> **Exercise**
Locate and copy each line in the data that contains the word "examples".

Excerpts from a dataset:
========
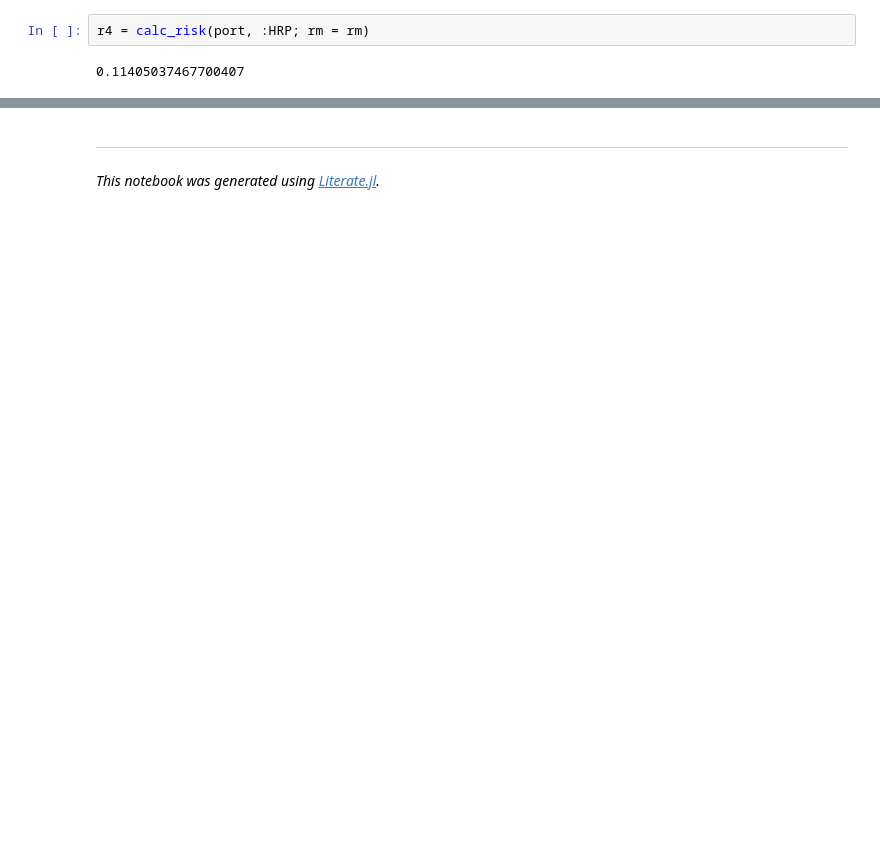
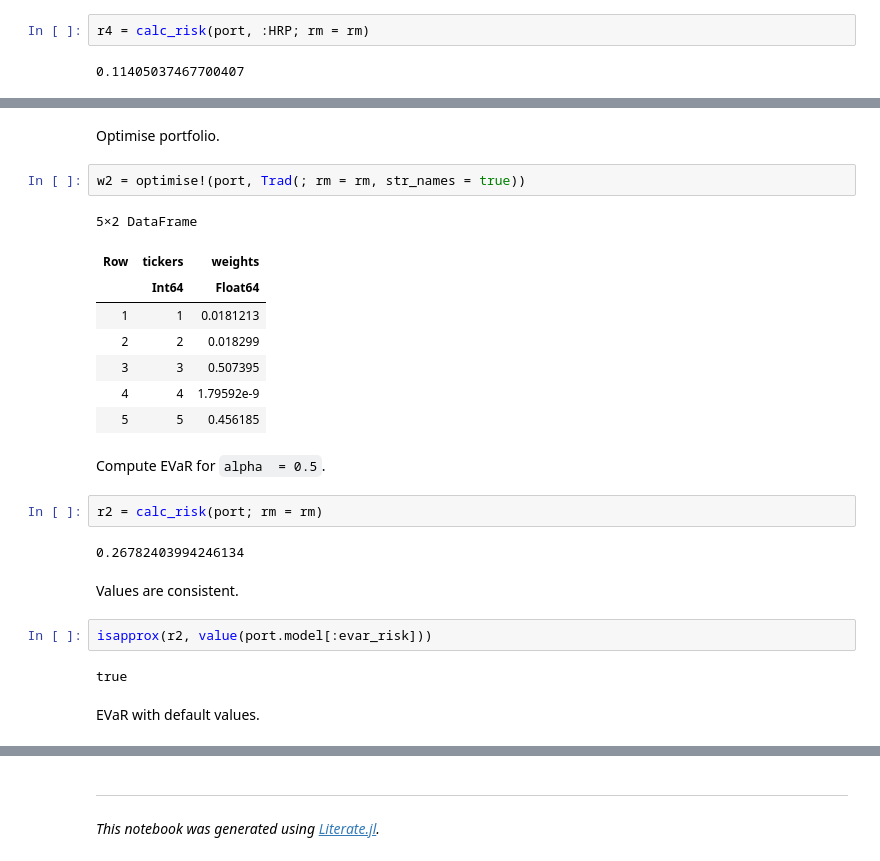
Before and after one commit to dcelisgarza/PortfolioOptimiser.jl, a Jupyter notebook: examples/0_risk_measure_examples.ipynb, the cells around one changed output, grey strips where cells are left out. Cells and saved outputs as stored; diff of their text form; blank space fills up the shorter version.

```diff
--- a/examples/0_risk_measure_examples.ipynb
+++ b/examples/0_risk_measure_examples.ipynb
@@ -1223,0 +1274,27 @@ r4 = calc_risk(port, :HRP; rm = rm)
+# %% [markdown]
+Optimise portfolio.
+# %%
+w2 = optimise!(port, Trad(; rm = rm, str_names = true))
+# %% [output]
+5×2 DataFrame
+| Row | tickers | weights |
+|  | Int64 | Float64 |
+| 1 | 1 | 0.0181213 |
+| 2 | 2 | 0.018299 |
+| 3 | 3 | 0.507395 |
+| 4 | 4 | 1.79592e-9 |
+| 5 | 5 | 0.456185 |
+# %% [markdown]
+Compute EVaR for `alpha  = 0.5`.
+# %%
+r2 = calc_risk(port; rm = rm)
+# %% [output]
+0.26782403994246134
+# %% [markdown]
+Values are consistent.
+# %%
+isapprox(r2, value(port.model[:evar_risk]))
+# %% [output]
+true
+# %% [markdown]
+EVaR with default values.
```
Also changed, not shown: parts of 106 cells of this notebook, 3 other files.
========
> **Reply**
Before and after one commit to dcelisgarza/PortfolioOptimiser.jl, a Jupyter notebook: examples/0_risk_measure_examples.ipynb, the cells around one changed output, grey strips where cells are left out. Cells and saved outputs as stored; diff of their text form; blank space fills up the shorter version.
--- a/examples/0_risk_measure_examples.ipynb
+++ b/examples/0_risk_measure_examples.ipynb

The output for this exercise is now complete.